Exercise aim: Bring together all lines of the material below that contain the string "before".

Source records:
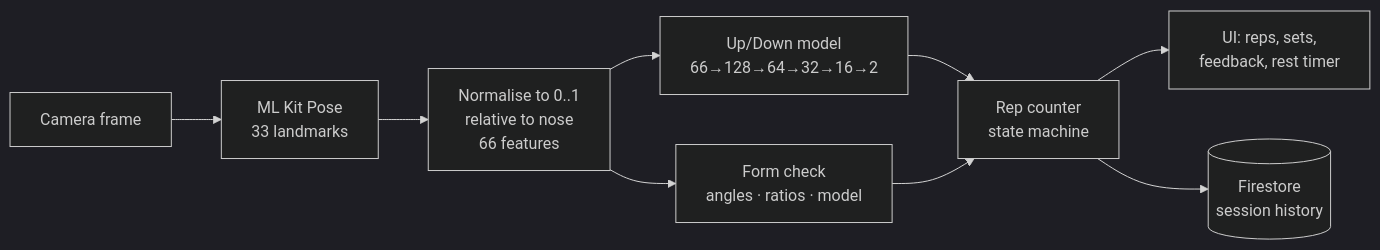
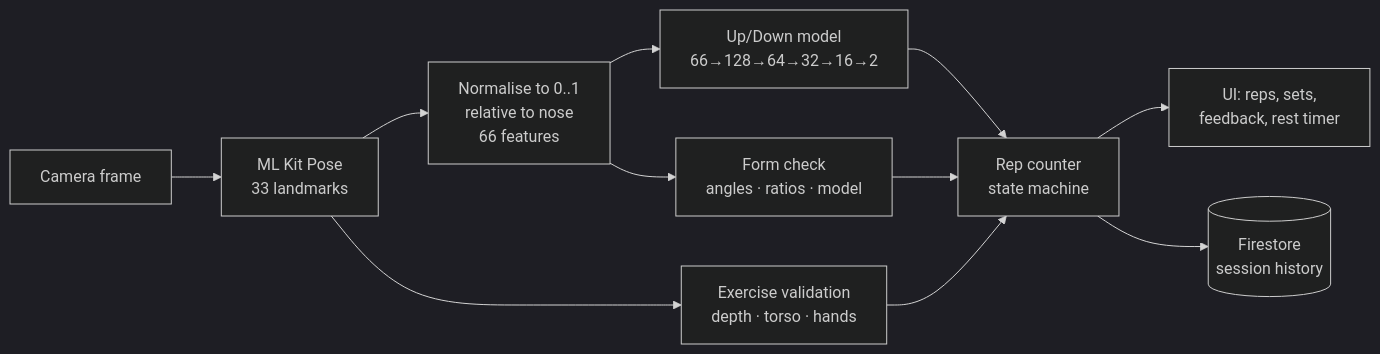
One commit to R-1102/ai-fitness-tracke changed the diagram in README.md. Above: the diagram before and after it, drawn with Mermaid (dark theme). The commit also changed other lines of this file and 11 other files, not shown here.

````diff
--- a/README.md
+++ b/README.md
@@ -41,11 +65,13 @@
 ```mermaid
 flowchart LR
     A[Camera frame] --> B[ML Kit Pose<br/>33 landmarks]
     B --> C[Normalise to 0..1<br/>relative to nose<br/>66 features]
     C --> D[Up/Down model<br/>66→128→64→32→16→2]
     C --> E[Form check<br/>angles · ratios · model]
+    B --> V[Exercise validation<br/>depth · torso · hands]
     D --> F[Rep counter<br/>state machine]
     E --> F
+    V --> F
     F --> G[UI: reps, sets,<br/>feedback, rest timer]
     F --> H[(Firestore<br/>session history)]
 ```
````
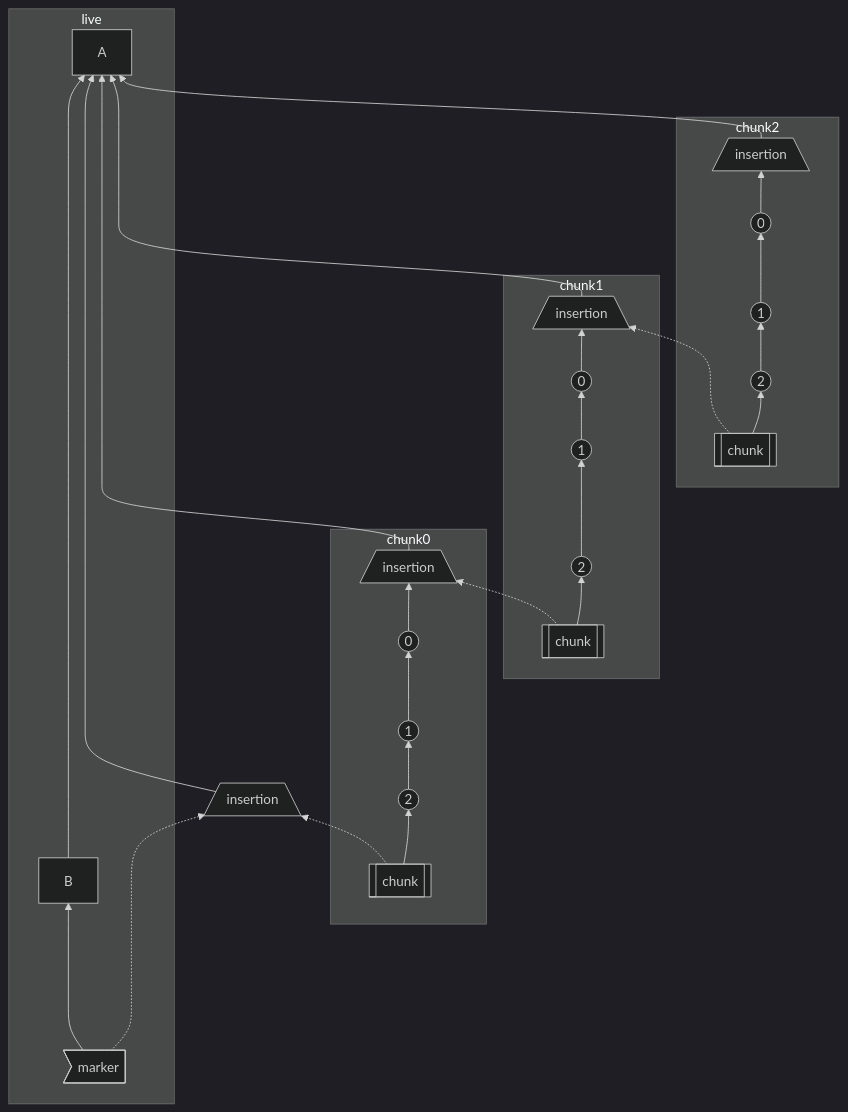
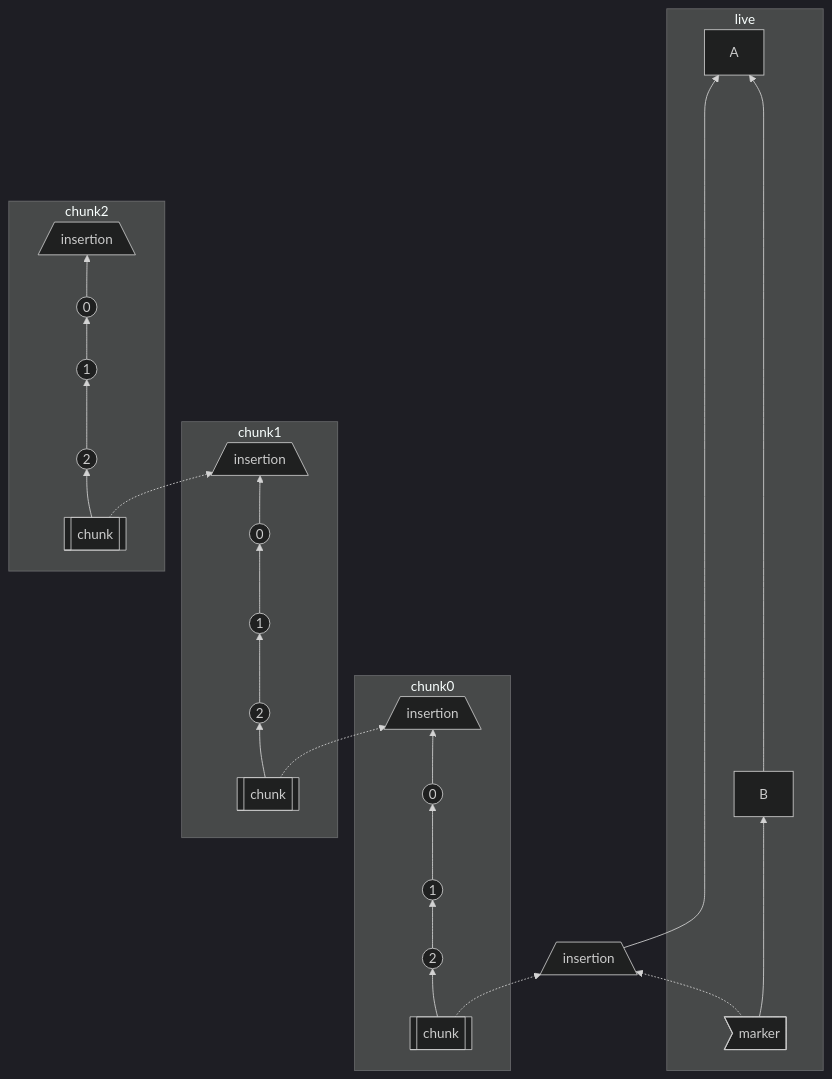
One commit to matrix-org/matrix-spec-proposals changed the third of 3 diagrams in proposals/2716-batch-send-historical-messages.md. Above: the diagram before and after it, drawn with Mermaid (dark theme). The commit also changed other lines of this file, not shown here.

Commit message:
Only connect the base insertion event to the specified prev_event

````diff
--- a/proposals/2716-batch-send-historical-messages.md
+++ b/proposals/2716-batch-send-historical-messages.md
@@ -226,27 +221,25 @@
 ```mermaid
 flowchart BT
     subgraph live
-        marker1>"marker"] ----> B --------------> A
+        marker1>"marker"] ----> B -----------------> A
     end
     
     subgraph chunk0
         chunk0-chunk[["chunk"]] --> chunk0-2(("2")) --> chunk0-1((1)) --> chunk0-0((0)) --> chunk0-insertion[/insertion\]
     end
 
     subgraph chunk1
         chunk1-chunk[["chunk"]] --> chunk1-2(("2")) --> chunk1-1((1)) --> chunk1-0((0)) --> chunk1-insertion[/insertion\]
     end
     
     subgraph chunk2
         chunk2-chunk[["chunk"]] --> chunk2-2(("2")) --> chunk2-1((1)) --> chunk2-0((0)) --> chunk2-insertion[/insertion\]
     end
 
+    
     marker1 -.-> chunk0-insertionBase
-    chunk0-insertionBase[/insertion\] -------> A
-    chunk0-chunk -.-> chunk0-insertionBase
-    chunk0-insertion -------> A
-    chunk1-insertion --> A
+    chunk0-insertionBase[/insertion\] -------------> A
+    chunk0-chunk -.-> chunk0-insertionBase[/insertion\]
     chunk1-chunk -.-> chunk0-insertion
-    chunk2-insertion --> A
     chunk2-chunk -.-> chunk1-insertion
 ```
````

Expected output:
One commit to R-1102/ai-fitness-tracke changed the diagram in README.md. Above: the diagram before and after it, drawn with Mermaid (dark theme). The commit also changed other lines of this file and 11 other files, not shown here.
One commit to matrix-org/matrix-spec-proposals changed the third of 3 diagrams in proposals/2716-batch-send-historical-messages.md. Above: the diagram before and after it, drawn with Mermaid (dark theme). The commit also changed other lines of this file, not shown here.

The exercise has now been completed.